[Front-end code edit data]

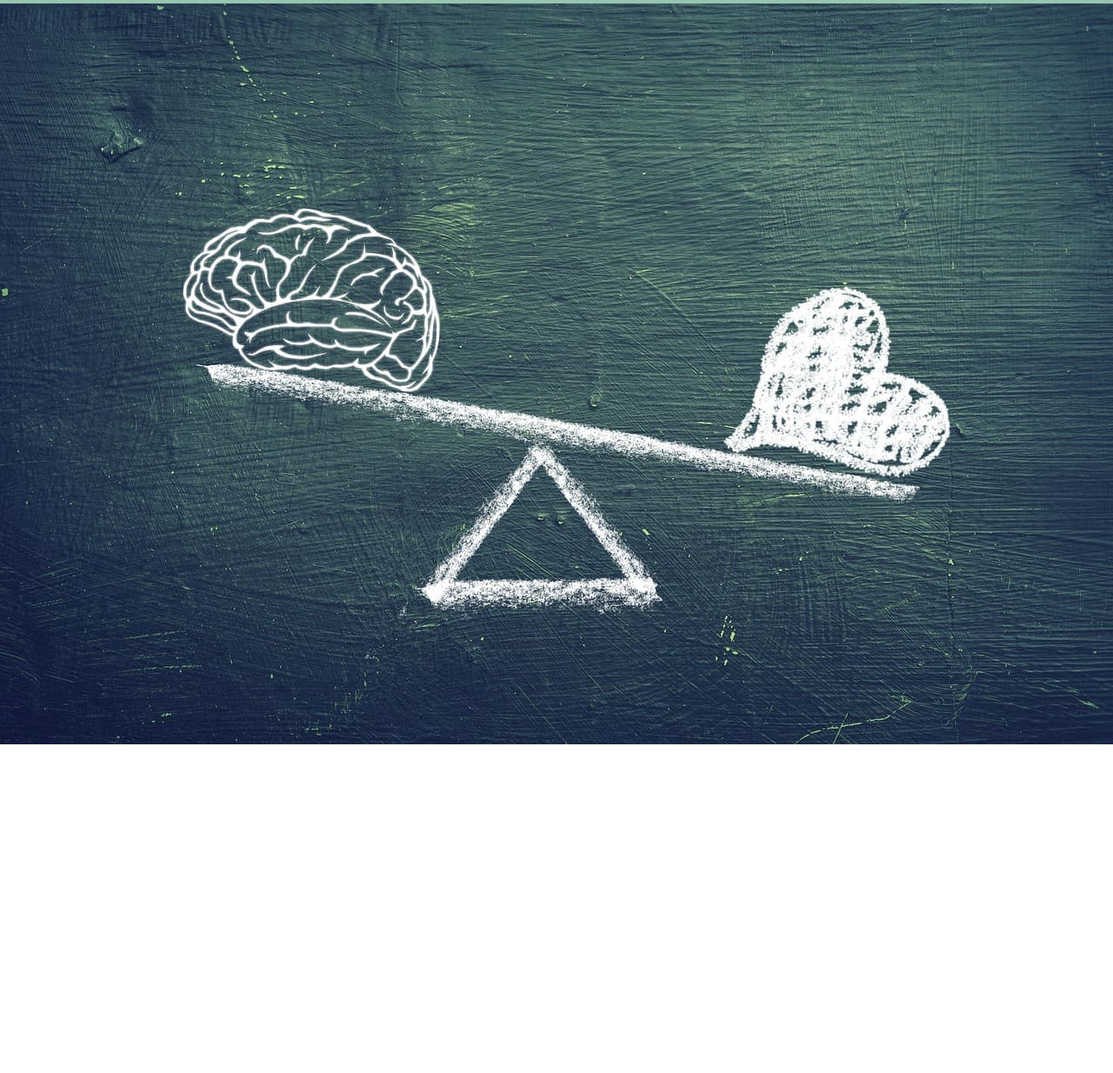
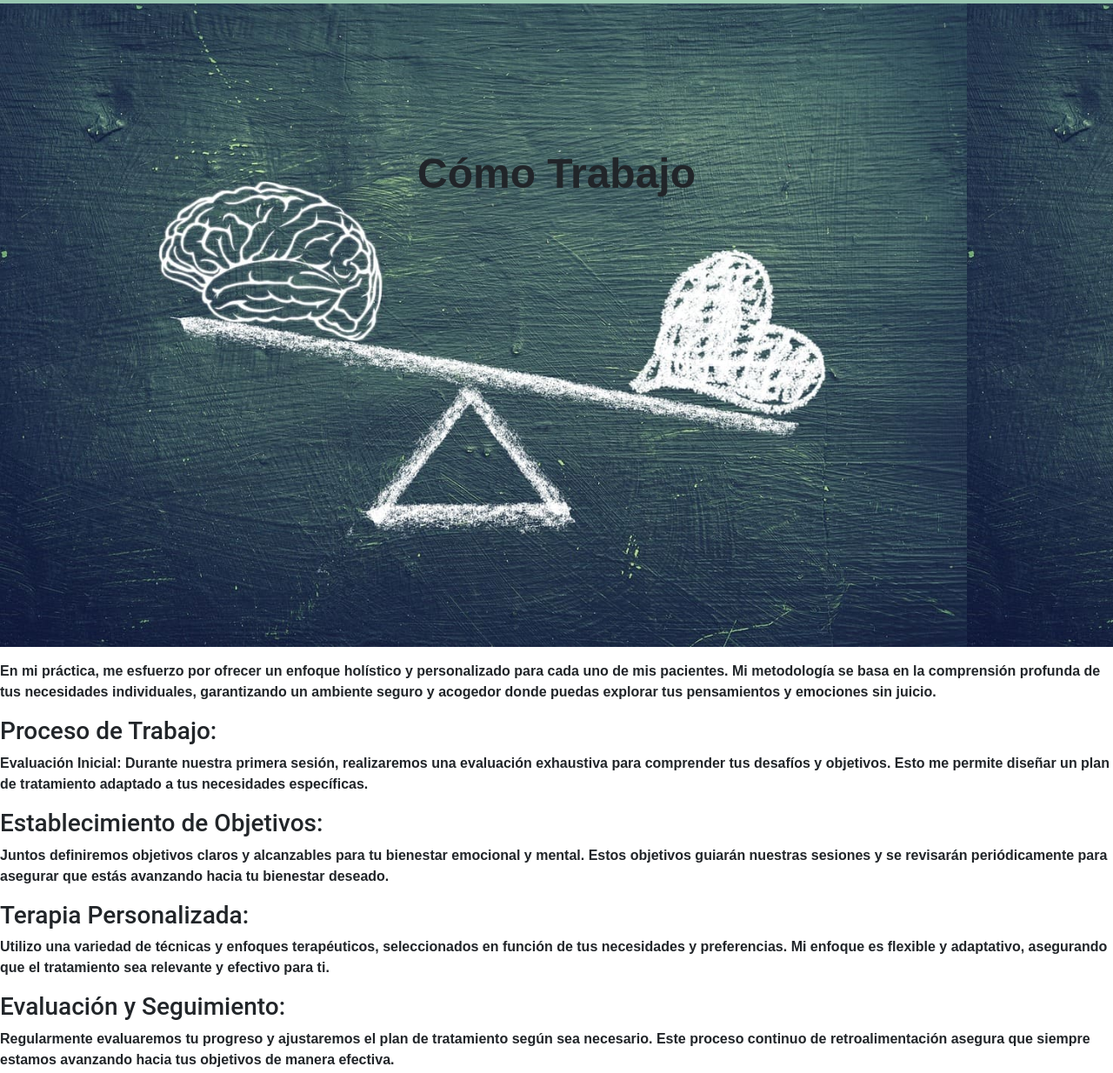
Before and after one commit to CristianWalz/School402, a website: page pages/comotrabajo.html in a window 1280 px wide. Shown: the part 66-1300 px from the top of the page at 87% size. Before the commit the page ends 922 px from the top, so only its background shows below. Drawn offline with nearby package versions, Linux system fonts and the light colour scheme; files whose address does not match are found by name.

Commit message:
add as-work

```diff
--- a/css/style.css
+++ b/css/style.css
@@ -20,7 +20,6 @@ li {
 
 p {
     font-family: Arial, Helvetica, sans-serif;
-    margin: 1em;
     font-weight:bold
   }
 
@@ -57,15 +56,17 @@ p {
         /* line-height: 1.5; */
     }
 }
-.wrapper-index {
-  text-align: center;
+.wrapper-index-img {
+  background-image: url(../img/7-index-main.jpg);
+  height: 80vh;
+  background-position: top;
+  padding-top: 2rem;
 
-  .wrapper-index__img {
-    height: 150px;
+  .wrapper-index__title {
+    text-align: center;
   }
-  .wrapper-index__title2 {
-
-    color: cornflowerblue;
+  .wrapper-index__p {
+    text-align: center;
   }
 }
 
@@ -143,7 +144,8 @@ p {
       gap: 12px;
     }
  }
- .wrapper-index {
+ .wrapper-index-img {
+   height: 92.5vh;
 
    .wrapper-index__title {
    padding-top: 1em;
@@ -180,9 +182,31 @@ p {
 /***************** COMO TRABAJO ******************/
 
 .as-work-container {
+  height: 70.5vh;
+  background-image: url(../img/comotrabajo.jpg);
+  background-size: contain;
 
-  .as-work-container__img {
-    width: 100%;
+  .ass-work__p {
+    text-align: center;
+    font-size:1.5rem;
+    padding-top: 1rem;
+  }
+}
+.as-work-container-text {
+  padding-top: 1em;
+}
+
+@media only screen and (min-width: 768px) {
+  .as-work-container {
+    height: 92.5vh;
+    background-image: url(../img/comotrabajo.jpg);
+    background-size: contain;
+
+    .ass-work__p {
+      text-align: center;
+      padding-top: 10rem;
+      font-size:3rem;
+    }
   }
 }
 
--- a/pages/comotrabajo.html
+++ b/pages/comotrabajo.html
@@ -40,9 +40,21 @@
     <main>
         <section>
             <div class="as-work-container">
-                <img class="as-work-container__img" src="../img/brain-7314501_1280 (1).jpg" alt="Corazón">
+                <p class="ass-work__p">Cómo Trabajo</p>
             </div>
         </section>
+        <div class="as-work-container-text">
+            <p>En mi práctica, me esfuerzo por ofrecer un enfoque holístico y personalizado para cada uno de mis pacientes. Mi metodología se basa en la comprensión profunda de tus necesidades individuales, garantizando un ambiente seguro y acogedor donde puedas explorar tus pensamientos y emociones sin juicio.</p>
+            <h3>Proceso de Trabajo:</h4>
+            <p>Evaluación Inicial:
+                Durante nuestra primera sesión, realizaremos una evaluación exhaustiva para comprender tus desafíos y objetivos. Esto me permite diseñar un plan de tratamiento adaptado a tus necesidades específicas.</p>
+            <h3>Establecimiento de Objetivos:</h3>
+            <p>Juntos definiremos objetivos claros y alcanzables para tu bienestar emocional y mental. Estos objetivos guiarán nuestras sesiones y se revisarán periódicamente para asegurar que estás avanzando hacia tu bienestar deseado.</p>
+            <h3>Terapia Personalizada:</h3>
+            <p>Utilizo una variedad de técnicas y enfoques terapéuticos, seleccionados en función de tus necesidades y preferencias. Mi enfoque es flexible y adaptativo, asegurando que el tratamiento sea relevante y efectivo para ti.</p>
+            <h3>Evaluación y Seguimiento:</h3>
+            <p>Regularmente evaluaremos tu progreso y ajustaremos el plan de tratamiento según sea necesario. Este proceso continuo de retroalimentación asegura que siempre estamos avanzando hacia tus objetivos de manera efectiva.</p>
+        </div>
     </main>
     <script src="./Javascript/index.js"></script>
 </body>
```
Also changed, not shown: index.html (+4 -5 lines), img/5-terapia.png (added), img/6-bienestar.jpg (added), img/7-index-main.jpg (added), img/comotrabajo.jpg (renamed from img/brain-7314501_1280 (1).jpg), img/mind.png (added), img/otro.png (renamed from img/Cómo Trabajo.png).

Task instructions: Retype all entries exactly as they appear, dropping the images.

Response to this exercise:
Before and after one commit to CristianWalz/School402, a website: page pages/comotrabajo.html in a window 1280 px wide. Shown: the part 66-1300 px from the top of the page at 87% size. Before the commit the page ends 922 px from the top, so only its background shows below. Drawn offline with nearby package versions, Linux system fonts and the light colour scheme; files whose address does not match are found by name.

Commit message:
add as-work

```diff
--- a/css/style.css
+++ b/css/style.css
@@ -20,7 +20,6 @@ li {
 
 p {
     font-family: Arial, Helvetica, sans-serif;
-    margin: 1em;
     font-weight:bold
   }
 
@@ -57,15 +56,17 @@ p {
         /* line-height: 1.5; */
     }
 }
-.wrapper-index {
-  text-align: center;
+.wrapper-index-img {
+  background-image: url(../img/7-index-main.jpg);
+  height: 80vh;
+  background-position: top;
+  padding-top: 2rem;
 
-  .wrapper-index__img {
-    height: 150px;
+  .wrapper-index__title {
+    text-align: center;
   }
-  .wrapper-index__title2 {
-
-    color: cornflowerblue;
+  .wrapper-index__p {
+    text-align: center;
   }
 }
 
@@ -143,7 +144,8 @@ p {
       gap: 12px;
     }
  }
- .wrapper-index {
+ .wrapper-index-img {
+   height: 92.5vh;
 
    .wrapper-index__title {
    padding-top: 1em;
@@ -180,9 +182,31 @@ p {
 /***************** COMO TRABAJO ******************/
 
 .as-work-container {
+  height: 70.5vh;
+  background-image: url(../img/comotrabajo.jpg);
+  background-size: contain;
 
-  .as-work-container__img {
-    width: 100%;
+  .ass-work__p {
+    text-align: center;
+    font-size:1.5rem;
+    padding-top: 1rem;
+  }
+}
+.as-work-container-text {
+  padding-top: 1em;
+}
+
+@media only screen and (min-width: 768px) {
+  .as-work-container {
+    height: 92.5vh;
+    background-image: url(../img/comotrabajo.jpg);
+    background-size: contain;
+
+    .ass-work__p {
+      text-align: center;
+      padding-top: 10rem;
+      font-size:3rem;
+    }
   }
 }
 
--- a/pages/comotrabajo.html
+++ b/pages/comotrabajo.html
@@ -40,9 +40,21 @@
     <main>
         <section>
             <div class="as-work-container">
-                <img class="as-work-container__img" src="../img/brain-7314501_1280 (1).jpg" alt="Corazón">
+                <p class="ass-work__p">Cómo Trabajo</p>
             </div>
         </section>
+        <div class="as-work-container-text">
+            <p>En mi práctica, me esfuerzo por ofrecer un enfoque holístico y personalizado para cada uno de mis pacientes. Mi metodología se basa en la comprensión profunda de tus necesidades individuales, garantizando un ambiente seguro y acogedor donde puedas explorar tus pensamientos y emociones sin juicio.</p>
+            <h3>Proceso de Trabajo:</h4>
+            <p>Evaluación Inicial:
+                Durante nuestra primera sesión, realizaremos una evaluación exhaustiva para comprender tus desafíos y objetivos. Esto me permite diseñar un plan de tratamiento adaptado a tus necesidades específicas.</p>
+            <h3>Establecimiento de Objetivos:</h3>
+            <p>Juntos definiremos objetivos claros y alcanzables para tu bienestar emocional y mental. Estos objetivos guiarán nuestras sesiones y se revisarán periódicamente para asegurar que estás avanzando hacia tu bienestar deseado.</p>
+            <h3>Terapia Personalizada:</h3>
+            <p>Utilizo una variedad de técnicas y enfoques terapéuticos, seleccionados en función de tus necesidades y preferencias. Mi enfoque es flexible y adaptativo, asegurando que el tratamiento sea relevante y efectivo para ti.</p>
+            <h3>Evaluación y Seguimiento:</h3>
+            <p>Regularmente evaluaremos tu progreso y ajustaremos el plan de tratamiento según sea necesario. Este proceso continuo de retroalimentación asegura que siempre estamos avanzando hacia tus objetivos de manera efectiva.</p>
+        </div>
     </main>
     <script src="./Javascript/index.js"></script>
 </body>
```
Also changed, not shown: index.html (+4 -5 lines), img/5-terapia.png (added), img/6-bienestar.jpg (added), img/7-index-main.jpg (added), img/comotrabajo.jpg (renamed from img/brain-7314501_1280 (1).jpg), img/mind.png (added), img/otro.png (renamed from img/Cómo Trabajo.png).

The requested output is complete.